Maybe you are not making sales because you aren’t treating your animation, illustration, photography, fitness, or music business as a brand, or even as a business.
The foundation to understand your business will be to define your brand as early as possible, and let it evolve and grow. Your only job is to nurture it. Let it grow.
The a-ha moment
The a-ha moment is the fun part. Have you ever walked in the dark, and despite knowing your house, you still sort of missed the door handle? Or you were stroking the wall in an attempt to not hit your face. And then when you find the damn handle, you go “a-ha, there you are!” It takes a special skill to walk in the dark and find the door handle, not everybody has the balance to do it successfully.
If you would apply design thinking in this situation, I’d say that maybe you need a lamp by your door or arm chair so when you have to walk, you turn it on without having to fiddle in the dark for the light switch or the handle itself. Maybe you thought that the problem was the door handle, instead of seeing the problem for what it was: the dark.
The a-ha moment, or the design thinking lifestyle, is the ability of seeing things by another perspective. Macro, not micro. When you detach from a situation and you are able to assess it for what it really is, you eliminate risks and mistakes that could be repetitive. Fix the well, not the tap type of deal. Simplicity is the key.
How I work
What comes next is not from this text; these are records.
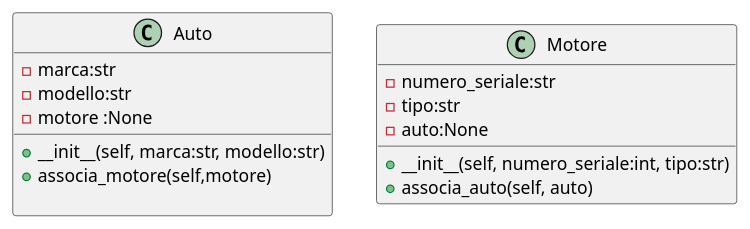
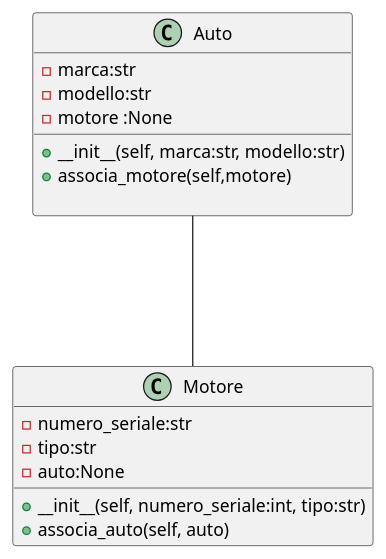
One commit to MarcoArlotti/ssh_sync_4- changed the diagram in arlotti_es12/es12.puml. Above: the diagram before and after it, drawn with PlantUML.

```diff
--- a/arlotti_es12/es12.puml
+++ b/arlotti_es12/es12.puml
@@ -1,19 +1,19 @@
-
+Auto --- Motore
 
 class Auto {
     - marca:str
     - modello:str
     - motore :None
     __
     +__init__(self, marca:str, modello:str)
     +associa_motore(self,motore)
 
 }
 class Motore {
     -numero_seriale:str
     -tipo:str
     -auto:None
     __
     +__init__(self, numero_seriale:int, tipo:str)
     +associa_auto(self, auto)
 }
```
Branding is about defining the qualities and personality of a business, which will support the creativity and the story on marketing campaigns. This part of the branding is conceptual and it is based on the following aspects:
- The audience;
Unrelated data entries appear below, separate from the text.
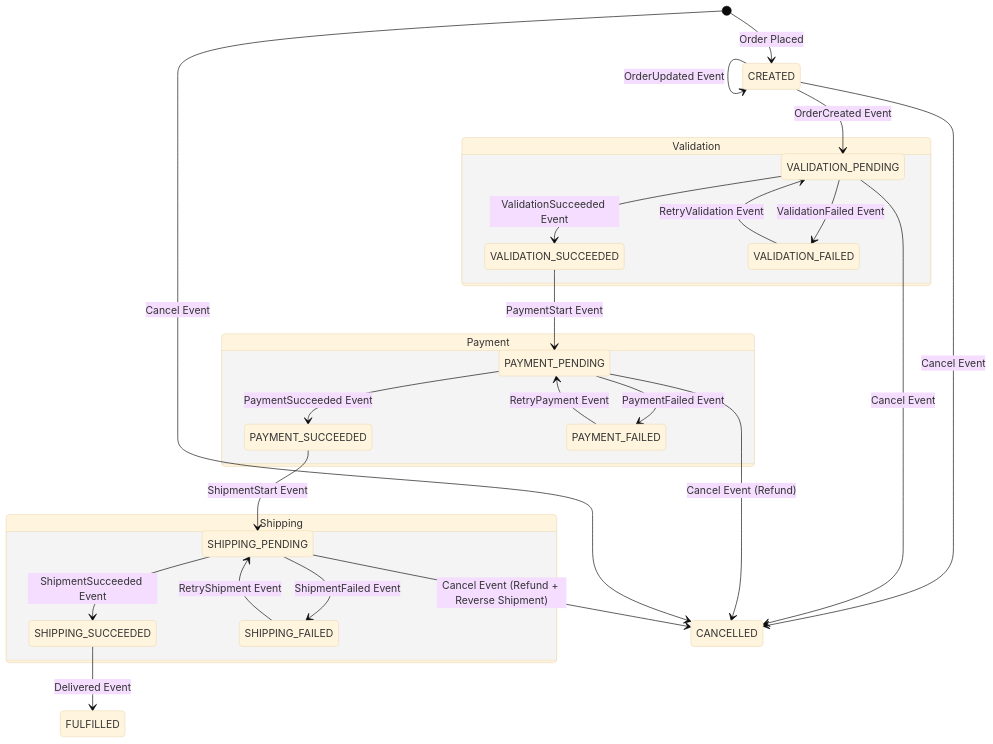
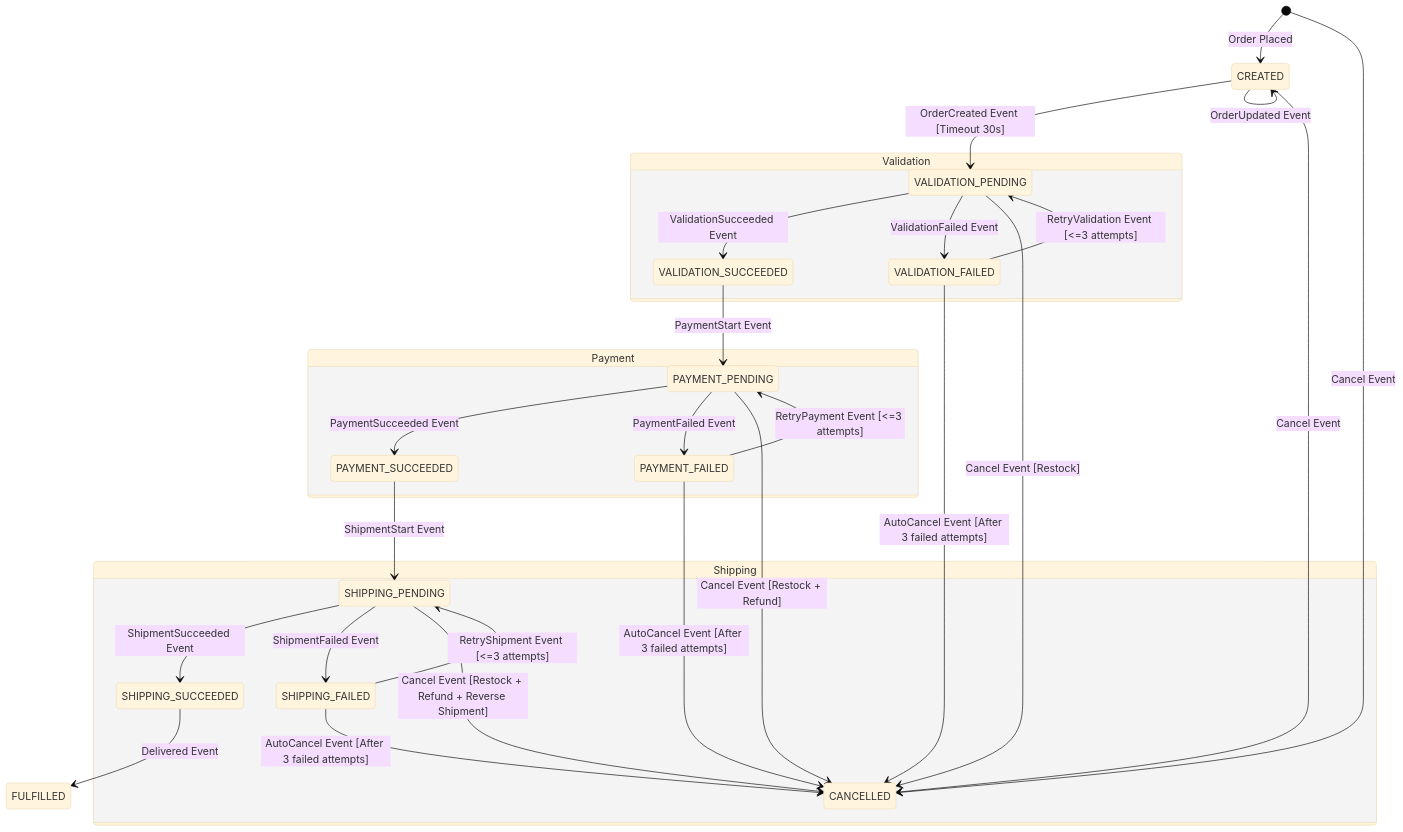
Before and after one commit to puitiza/ecommerce: the diagram in config/docs/order-state-machine.md, drawn with Mermaid (base theme). The commit also changed other lines of this file and 23 other files, not shown here.

Commit message:
product-service is ready , just need a small fix for order_created

````diff
--- a/config/docs/order-state-machine.md
+++ b/config/docs/order-state-machine.md
@@ -29,29 +29,32 @@
 ```mermaid
 stateDiagram-v2
     [*] --> CREATED: Order Placed
-    CREATED --> VALIDATION_PENDING: OrderCreated Event
+    CREATED --> VALIDATION_PENDING: OrderCreated Event [Timeout 30s]
     CREATED --> CREATED: OrderUpdated Event
     state Validation {
         VALIDATION_PENDING --> VALIDATION_SUCCEEDED: ValidationSucceeded Event
         VALIDATION_PENDING --> VALIDATION_FAILED: ValidationFailed Event
-        VALIDATION_FAILED --> VALIDATION_PENDING: RetryValidation Event
+        VALIDATION_FAILED --> VALIDATION_PENDING: RetryValidation Event [<=3 attempts]
+        VALIDATION_FAILED --> CANCELLED: AutoCancel Event [After 3 failed attempts]
     }
     VALIDATION_SUCCEEDED --> PAYMENT_PENDING: PaymentStart Event
     state Payment {
         PAYMENT_PENDING --> PAYMENT_SUCCEEDED: PaymentSucceeded Event
         PAYMENT_PENDING --> PAYMENT_FAILED: PaymentFailed Event
-        PAYMENT_FAILED --> PAYMENT_PENDING: RetryPayment Event
+        PAYMENT_FAILED --> PAYMENT_PENDING: RetryPayment Event [<=3 attempts]
+        PAYMENT_FAILED --> CANCELLED: AutoCancel Event [After 3 failed attempts]
     }
     PAYMENT_SUCCEEDED --> SHIPPING_PENDING: ShipmentStart Event
     state Shipping {
         SHIPPING_PENDING --> SHIPPING_SUCCEEDED: ShipmentSucceeded Event
         SHIPPING_PENDING --> SHIPPING_FAILED: ShipmentFailed Event
-        SHIPPING_FAILED --> SHIPPING_PENDING: RetryShipment Event
+        SHIPPING_FAILED --> SHIPPING_PENDING: RetryShipment Event [<=3 attempts]
+        SHIPPING_FAILED --> CANCELLED: AutoCancel Event [After 3 failed attempts]
     }
     SHIPPING_SUCCEEDED --> FULFILLED: Delivered Event
     CREATED --> CANCELLED: Cancel Event
-    VALIDATION_PENDING --> CANCELLED: Cancel Event
-    PAYMENT_PENDING --> CANCELLED: Cancel Event (Refund)
-    SHIPPING_PENDING --> CANCELLED: Cancel Event (Refund + Reverse Shipment)
+    VALIDATION_PENDING --> CANCELLED: Cancel Event [Restock]
+    PAYMENT_PENDING --> CANCELLED: Cancel Event [Restock + Refund]
+    SHIPPING_PENDING --> CANCELLED: Cancel Event [Restock + Refund + Reverse Shipment]
     [*] --> CANCELLED: Cancel Event
 ```
````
- The word that defines the business;
- The values;
- The personality and tone of voice;
- The mission and vision;
- The unique selling preposition (or USP)
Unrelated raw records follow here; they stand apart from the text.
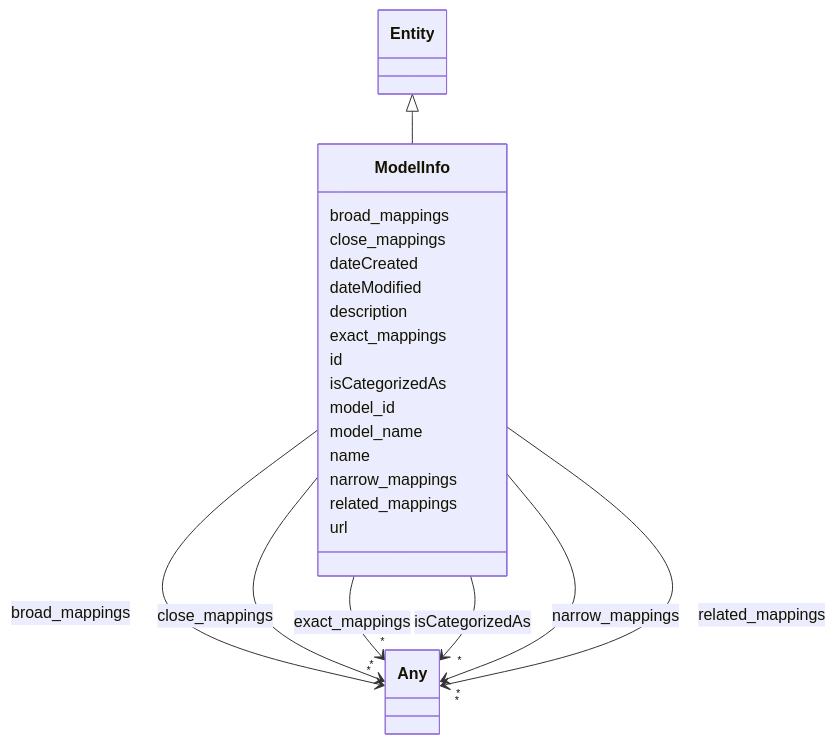
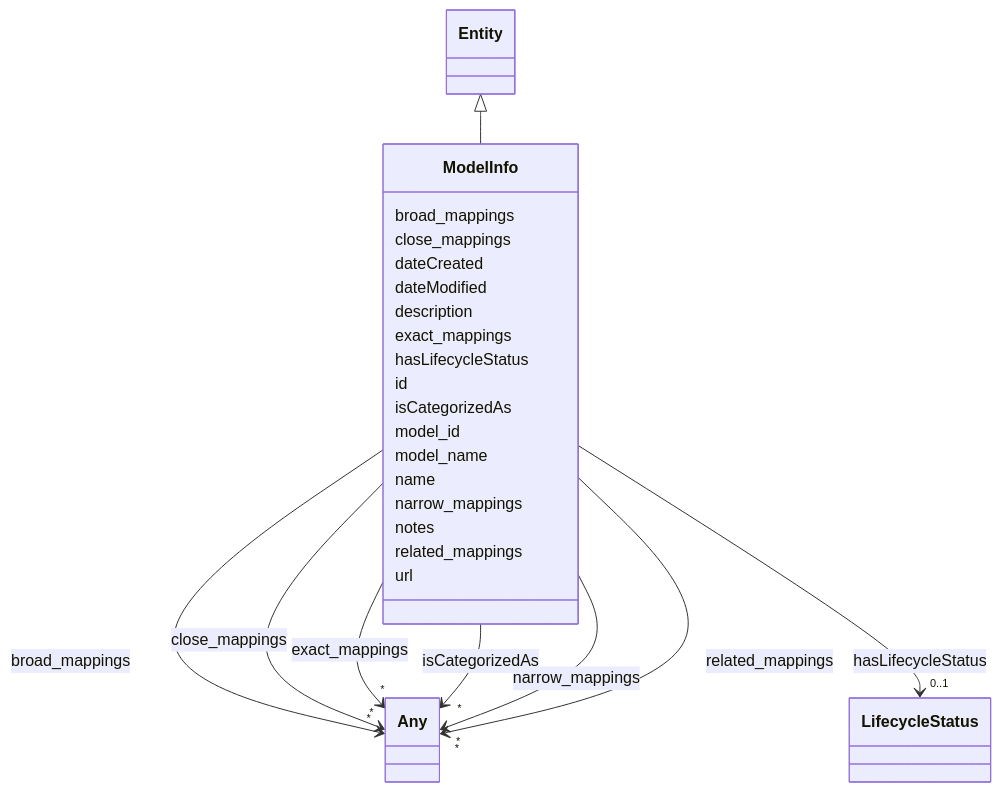
One commit to ingelise/risk-atlas-nexus changed the diagram in docs/ontology/ModelInfo.md. Above: the diagram before and after it, drawn with Mermaid. The commit also changed other lines of this file and 190 other files, not shown here.

```diff
--- a/docs/ontology/ModelInfo.md
+++ b/docs/ontology/ModelInfo.md
@@ -57,6 +57,17 @@
 
 
 
+      ModelInfo : hasLifecycleStatus
+
+
+
+
+
+        ModelInfo --> "0..1" LifecycleStatus : hasLifecycleStatus
+        click LifecycleStatus href "../LifecycleStatus/"
+
+
+
       ModelInfo : id
 
       ModelInfo : isCategorizedAs
@@ -87,6 +98,8 @@
 
 
 
+      ModelInfo : notes
+
       ModelInfo : related_mappings
 
 
```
Some businesses struggle on defining the items on the second and last points. They can be a bit confusing to define at first but I am here to talk you through it.
The VI consists of the visual definition of the business in order to facilitate an audience. People are more likely to buy from people they know, like and trust. By solidifying a brand through visuals (and through other senses, too) a business can be more easily identified.
What’s included on a Visual identity?
- Logo design (in three different formats);
- Typography (fonts);
- Color palletes;
- Layouts (such as business cards, social media templates, banners, etc);
A visual identity becomes powerful alongside a well defined brand.
The Design Thinking method was created in Stanford University in California. This method is a concept that David Kelley (one of the pioneers behind DT) uses to denominate designers that think and solve problems differently. This mindset allows us to solve problems from the root, therefore, believe it or not, it’s unconventional (specially in a world where being a Graphic Designer is a status). Fix the well, not the tap.
The logo creation and all the other problems that I face as a professional go through my Design Thinking mind. If would simplify (a lot) Design Thinking, it would look like this:
- identifying the problem;
- learning and iteration.
Design Thinking is not a linear process, therefore at any given time (specially at the light of new information) the Designer might find him or herself going back to earlier steps. For example, during the prototyping phase, noticing something doesn’t quite work, which would require more research, new ideas and new prototypes. The end goal is the result.
Lettering is a technique to draw characters. It’s not calligraphy. Since it’s personalized, there is a higher possibility to inject personality in each character, adding more flexibility and uniqueness in the project and in the brand, consequently. However, the client always has the option of using fonts, of course, lettering is my brand’s asset that the client might solicit for a project.
All my process is documented, because it has brand equity value for my and the client’s brand.